The last earthquake in the region to approach the severity of Friday's temblor was a 5.0 magnitude quake that shook a nearby area in 2002, Baldwin said.
"This is a fairly large quake for this region," he said. "They might occur every few years."
Baldwin said the USGS revised the quake's magnitude from 5.4 to 5.2.
Irvetta McMurtry of Cincinnati said she felt the rattling for up to 20 seconds.
"All of a sudden, I was awakened by this rumbling shaking," said McMurtry, 43. "My bed is an older wood frame bed, so the bed started to creak and shake, and it was almost like somebody was taking my mattress and moving it back and forth."

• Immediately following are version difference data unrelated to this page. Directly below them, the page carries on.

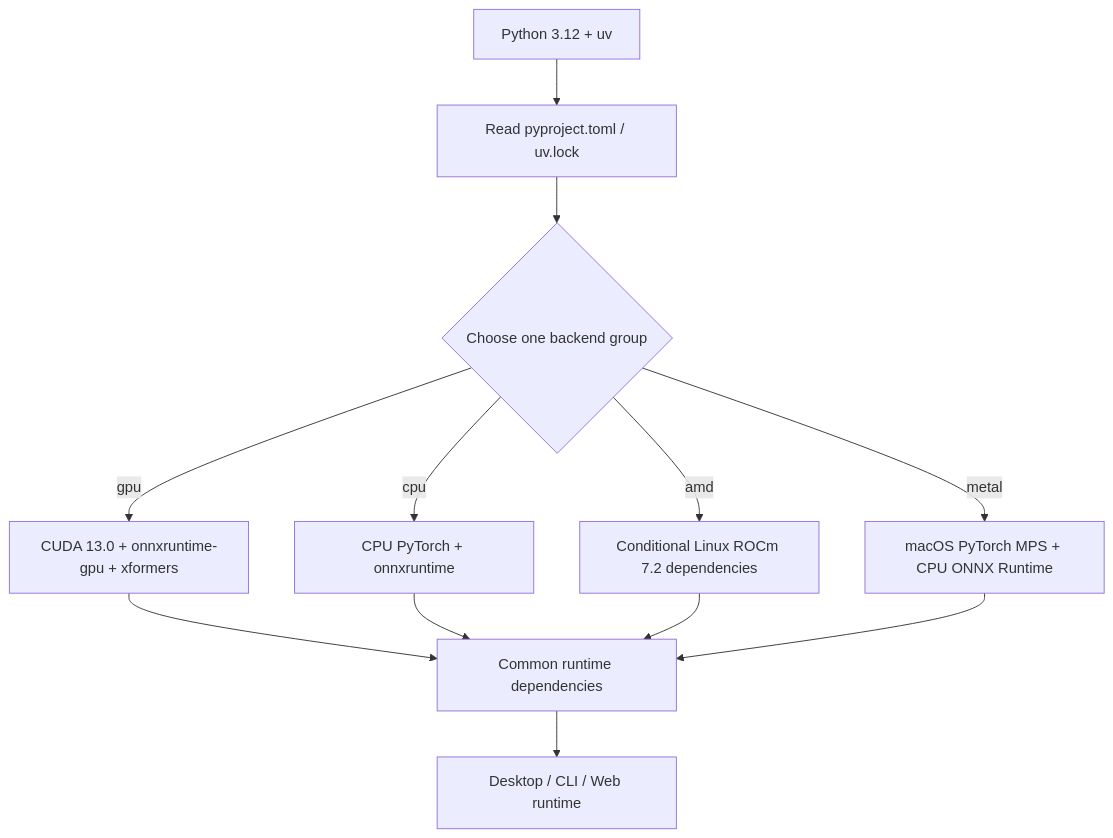
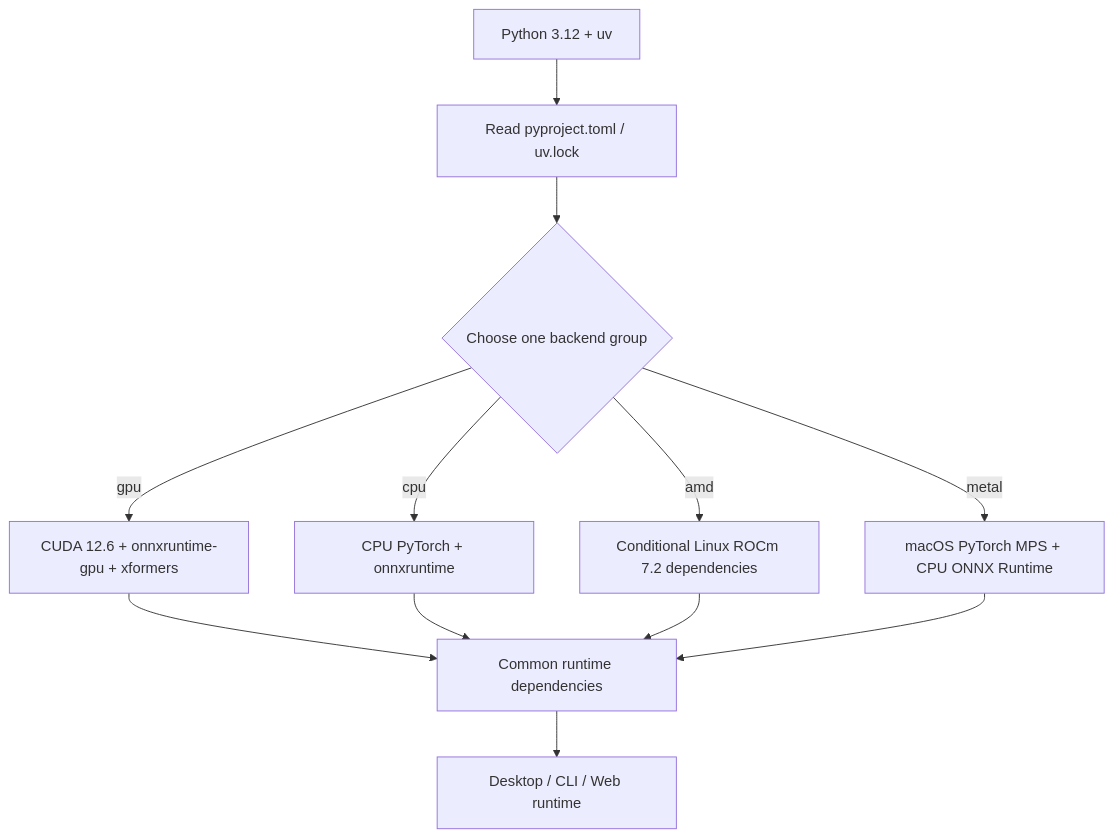
The diagram in doc/wiki/en/install/requirements.md (hgmzhn/manga-translator-ui), drawn with Mermaid before and after one commit. The commit also changed other lines of this file and 24 other files, not shown here.

Commit message:
Switch GPU PyTorch dependencies to CUDA 12.6

````diff
--- a/doc/wiki/en/install/requirements.md
+++ b/doc/wiki/en/install/requirements.md
@@ -65,14 +65,14 @@
 ```mermaid
 flowchart TD
     A["Python 3.12 + uv"] --> B["Read pyproject.toml / uv.lock"]
     B --> C{"Choose one backend group"}
-    C -->|gpu| D["CUDA 13.0 + onnxruntime-gpu + xformers"]
+    C -->|gpu| D["CUDA 12.6 + onnxruntime-gpu + xformers"]
     C -->|cpu| E["CPU PyTorch + onnxruntime"]
     C -->|amd| F["Conditional Linux ROCm 7.2 dependencies"]
     C -->|metal| G["macOS PyTorch MPS + CPU ONNX Runtime"]
     D --> H["Common runtime dependencies"]
     E --> H
     F --> H
     G --> H
     H --> I["Desktop / CLI / Web runtime"]
 ```
````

Lucas Griswold, a dispatcher in West Salem, said the Edwards County sheriff's department received reports of minor damage and no injuries.
"Oh, yeah, I felt it. It was interesting," Griswold said. "A lot of shaking."
Indiana State Police spokesman Sgt. Todd Ringle in Evansville said there were no immediate reports of damage.
Quake Interrupts Weather Report : (video)